The Ulysses is different, and may cause a few furrowed brows and curious looks when it shows up. Rest assured, you’ll hardly ever stop for gas without being asked, “What is that?” It seems even in the motorcycle industry Buell is viewed as somewhat of an outsider. After all, one look at the bike and you’ll see features no other company employs. There are several innovations and patents, touted by the company’s namesake, Erik Buell, that make up this package and add to its unique character.
The aluminum frame’s large beams are hollow, and double as a fuel tank carrying 4.4 gallons of premium unleaded, as the plastic cover on top where the fuel tank would be is the air box cover. The swing arm pulls double duty as well and acts as the oil reservoir.

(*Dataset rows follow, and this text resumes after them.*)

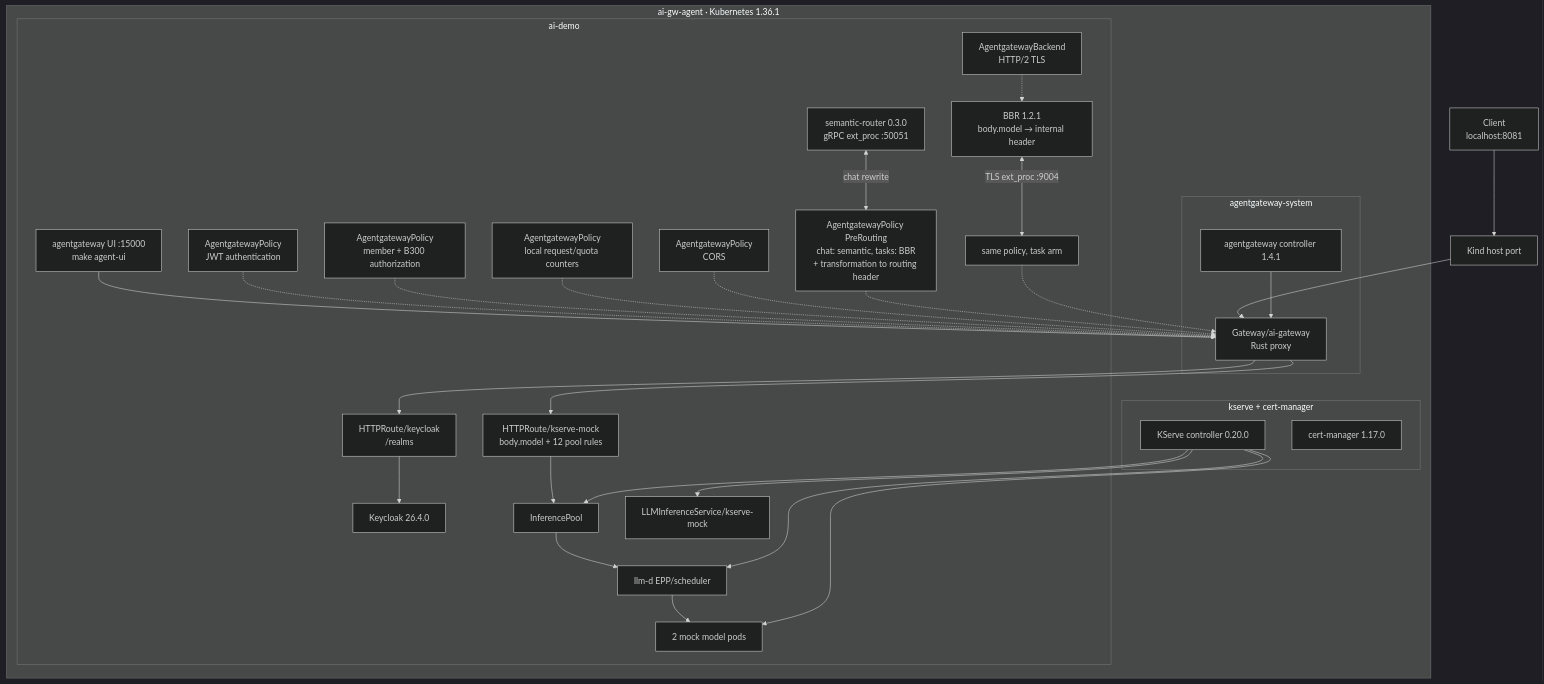
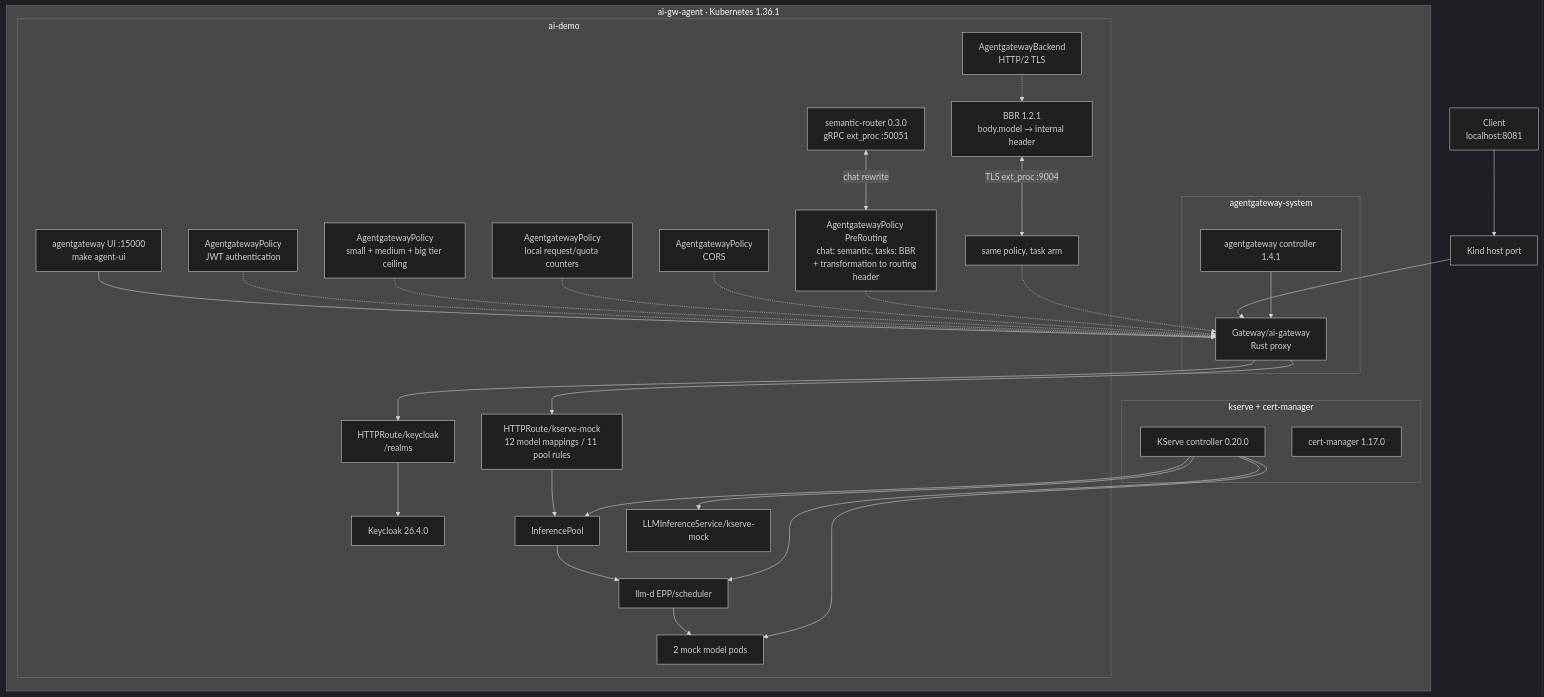
The third of 3 diagrams in README.md (nolimitkun/ai-gateway), drawn with Mermaid (dark theme) before and after one commit. The commit also changed other lines of this file and 45 other files, not shown here.

First line of the commit message:
Unify gateway authorization on model tiers (#17)

````diff
--- a/README.md
+++ b/README.md
@@ -451,36 +452,36 @@
 ```mermaid
 flowchart TB
   C["Client<br/>localhost:8081"] --> KP["Kind host port"] --> GW
 
   subgraph K["ai-gw-agent · Kubernetes 1.36.1"]
     subgraph AGS["agentgateway-system"]
       AGC["agentgateway controller 1.4.1"] --> GW
     end
     subgraph APP["ai-demo"]
       GW["Gateway/ai-gateway<br/>Rust proxy"]
       UI["agentgateway UI :15000<br/>make agent-ui"] --- GW
       KR["HTTPRoute/keycloak<br/>/realms"] --> KC["Keycloak 26.4.0"]
-      R["HTTPRoute/kserve-mock<br/>body.model + 12 pool rules"] --> P["InferencePool"]
+      R["HTTPRoute/kserve-mock<br/>12 model mappings / 11 pool rules"] --> P["InferencePool"]
       JWT["AgentgatewayPolicy<br/>JWT authentication"] -.-> GW
-      AZ["AgentgatewayPolicy<br/>member + B300 authorization"] -.-> GW
+      AZ["AgentgatewayPolicy<br/>small + medium + big tier ceiling"] -.-> GW
       RL["AgentgatewayPolicy<br/>local request/quota counters"] -.-> GW
       CORS["AgentgatewayPolicy<br/>CORS"] -.-> GW
       EP["AgentgatewayPolicy PreRouting<br/>chat: semantic, tasks: BBR<br/>+ transformation to routing header"] -.-> GW
       SR["semantic-router 0.3.0<br/>gRPC ext_proc :50051"] <-->|"chat rewrite"| EP
       BP["same policy, task arm"] -.-> GW
       BBR["BBR 1.2.1<br/>body.model → internal header"] <-->|"TLS ext_proc :9004"| BP
       AGB["AgentgatewayBackend<br/>HTTP/2 TLS"] -.-> BBR
       P --> EPP["llm-d EPP/scheduler"] --> PODS["2 mock model pods"]
       LLM["LLMInferenceService/kserve-mock"]
     end
     subgraph KSV["kserve + cert-manager"]
       CTRL["KServe controller 0.20.0"] --> LLM
       CTRL --> P
       CTRL --> EPP
       CTRL --> PODS
       CM["cert-manager 1.17.0"]
     end
     GW --> KR
     GW --> R
   end
 ```
````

Look more closely and you’ll see the muffler is tucked beneath the 1203cc air cooled V-twin to further lower the center of gravity, and the 6 piston front caliper squeezes the massive floating rotor from the inside out. All of these characteristics are said to reduce overall mass and un-sprung weight, increase rigidity, eliminate unnecessary parts, and all together function to create a better handling motorcycle.
The 12X was designed to be a rider’s motorcycle; the final belt drive is maintenance free, and there are no valve adjustments necessary for the air cooled, 4 cam mill thanks to the hydraulic lifters. There’s no coolant to drain, and services are as simple as draining engine oil and primary fluid every 5,000 miles, and swapping spark plugs and fork oil at twice that interval. Keep an eye on clutch adjustment and primary chain tension when you freshen up fluids, and you’re off and riding for another 5K miles.
For 2008, the 12X comes standard with heated grips, and Buell has increased steering lock to a more user friendly 74 degrees. The diameter of the forks has been increased to 47 mm to further improve handling and front end rigidity and feel. The seat has also been reshaped to help shorter riders reach the ground, which, at 5’8” in boots, is a feature I truly could not live without.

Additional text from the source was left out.